top of page

Various Types of PCOS: Exploring the Differences

Updated: Feb 28

Woman with PCOS

Polycystic Ovary Syndrome (PCOS) is complex, often misunderstood, and affects many women, primarily those within the reproductive age range. When ovulation is irregular or lacking, this can lead to small cysts forming in the ovaries; these cysts tend to produce androgens, hormones that can further complicate the already complicated business of fertility.


It's important to emphasize here that PCOS is a syndrome, meaning that it appears differently in each individual. It's definitely not a condition with set-in-stone attributes. It shows itself in these various forms, each with its own set of traits and symptoms:


— "Classic PCOS": This is the most common type and is characterized by irregular periods, high levels of androgens in the body, and the presence of small cysts in the ovaries. Classic PCOS often leads to symptoms such as acne, excessive facial and body hair growth (hirsutism), and weight gain.


— "Non-Classic PCOS": Some individuals with PCOS may not exhibit the typical symptoms, making it a challenge to diagnose. Non-classic PCOS might involve irregular periods or anovulation (lack of ovulation) without the typical androgen-related symptoms. These cases usually require careful evaluation and monitoring.

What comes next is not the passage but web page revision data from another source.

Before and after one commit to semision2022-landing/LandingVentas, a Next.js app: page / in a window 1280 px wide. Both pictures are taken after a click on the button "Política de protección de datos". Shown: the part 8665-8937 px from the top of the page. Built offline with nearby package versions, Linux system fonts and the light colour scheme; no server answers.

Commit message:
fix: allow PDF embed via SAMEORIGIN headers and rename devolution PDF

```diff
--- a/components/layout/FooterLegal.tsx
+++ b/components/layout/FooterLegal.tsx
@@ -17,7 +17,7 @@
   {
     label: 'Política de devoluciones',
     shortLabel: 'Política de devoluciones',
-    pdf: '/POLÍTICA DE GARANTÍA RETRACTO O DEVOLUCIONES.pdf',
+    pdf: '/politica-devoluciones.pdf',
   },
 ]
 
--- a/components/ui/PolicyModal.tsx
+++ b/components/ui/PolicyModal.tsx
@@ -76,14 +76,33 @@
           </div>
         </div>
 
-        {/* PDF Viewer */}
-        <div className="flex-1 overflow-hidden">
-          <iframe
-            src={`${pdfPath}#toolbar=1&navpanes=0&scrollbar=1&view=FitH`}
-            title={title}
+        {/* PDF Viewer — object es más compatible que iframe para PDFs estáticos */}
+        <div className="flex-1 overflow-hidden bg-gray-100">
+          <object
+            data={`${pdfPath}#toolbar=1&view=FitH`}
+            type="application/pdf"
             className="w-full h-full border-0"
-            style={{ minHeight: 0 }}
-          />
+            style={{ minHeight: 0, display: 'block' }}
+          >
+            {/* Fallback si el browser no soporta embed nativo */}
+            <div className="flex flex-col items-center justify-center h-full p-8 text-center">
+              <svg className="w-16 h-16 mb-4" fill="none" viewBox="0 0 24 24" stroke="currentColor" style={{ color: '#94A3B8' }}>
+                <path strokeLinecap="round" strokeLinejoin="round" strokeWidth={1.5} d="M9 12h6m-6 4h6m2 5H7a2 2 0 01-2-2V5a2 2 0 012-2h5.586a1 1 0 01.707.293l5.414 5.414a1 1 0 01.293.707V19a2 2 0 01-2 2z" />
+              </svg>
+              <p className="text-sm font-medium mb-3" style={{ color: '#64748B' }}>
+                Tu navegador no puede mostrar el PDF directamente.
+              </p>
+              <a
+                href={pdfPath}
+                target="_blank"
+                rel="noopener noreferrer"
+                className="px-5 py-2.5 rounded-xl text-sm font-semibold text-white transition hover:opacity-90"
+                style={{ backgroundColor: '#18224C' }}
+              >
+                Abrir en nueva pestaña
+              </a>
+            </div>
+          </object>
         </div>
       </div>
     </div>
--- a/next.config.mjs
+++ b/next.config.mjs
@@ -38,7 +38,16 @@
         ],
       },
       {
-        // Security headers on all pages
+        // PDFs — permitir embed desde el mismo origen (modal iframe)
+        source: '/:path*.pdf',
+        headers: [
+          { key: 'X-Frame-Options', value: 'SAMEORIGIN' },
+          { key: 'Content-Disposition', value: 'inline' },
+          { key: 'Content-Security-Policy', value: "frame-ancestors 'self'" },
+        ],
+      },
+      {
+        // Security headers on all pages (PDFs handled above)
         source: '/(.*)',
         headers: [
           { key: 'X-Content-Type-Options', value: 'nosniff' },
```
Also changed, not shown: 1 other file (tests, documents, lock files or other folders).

— "Lean PCOS": Contrary to the stereotype of PCOS being associated with obesity, lean PCOS affects individuals with a normal body mass index (BMI). Despite their healthy weight, these individuals still experience irregular periods, anovulation, and elevated androgen levels, which can mess with fertility and hormonal balance.


— "Post-Pill PCOS": Some women develop PCOS-like symptoms after discontinuing birth control pills. These symptoms may include irregular periods and hormonal imbalances. It's essential to talk with a credible doctor (i.e., me!) to figure out if what you're experiencing is genuine PCOS, or if it's the temporary post-pill hormonal fluctuations.


— "Inflammatory PCOS": Research suggests that inflammation may sometimes play a role in the development of PCOS. Inflammatory PCOS is characterized by elevated markers of inflammation in the body, potentially contributing to insulin resistance and other metabolic issues seen in PCOS.


— "Hidden PCOS": In some cases, a woman may have PCOS but doesn't display any of the typical signs or symptoms. This type is often referred to as "hidden" or "silent" PCOS, and may only become evident when fertility issues arise or through imaging tests of the ovaries.


— "Polycystic Ovary Morphology (PCOM)": A small number of women may show polycystic ovaries on ultrasound but lack the other diagnostic criteria for PCOS, such as irregular periods or androgen excess. PCOM can also occur by itself, without PCOS, so it's important not to assume anything based on imaging alone.


Diagnosis and effective treatment of all of these types should be tailored to the specific person, and to the types of symptoms being experienced.


Managing PCOS often involves a broad approach, including lifestyle changes, dietary modifications, therapies, and fertility treatments. Monitoring by a doctor (yep, still me) is the best way to fit the treatment to your individual needs, while keeping in mind your overall health and well-being.


If you suspect you may have PCOS, or are struggling with its symptoms, come visit me at Heal EastWest for a proper evaluation, so we can get you on the right path for managing your specific type of PCOS.


33 views0 comments

Comments


bottom of page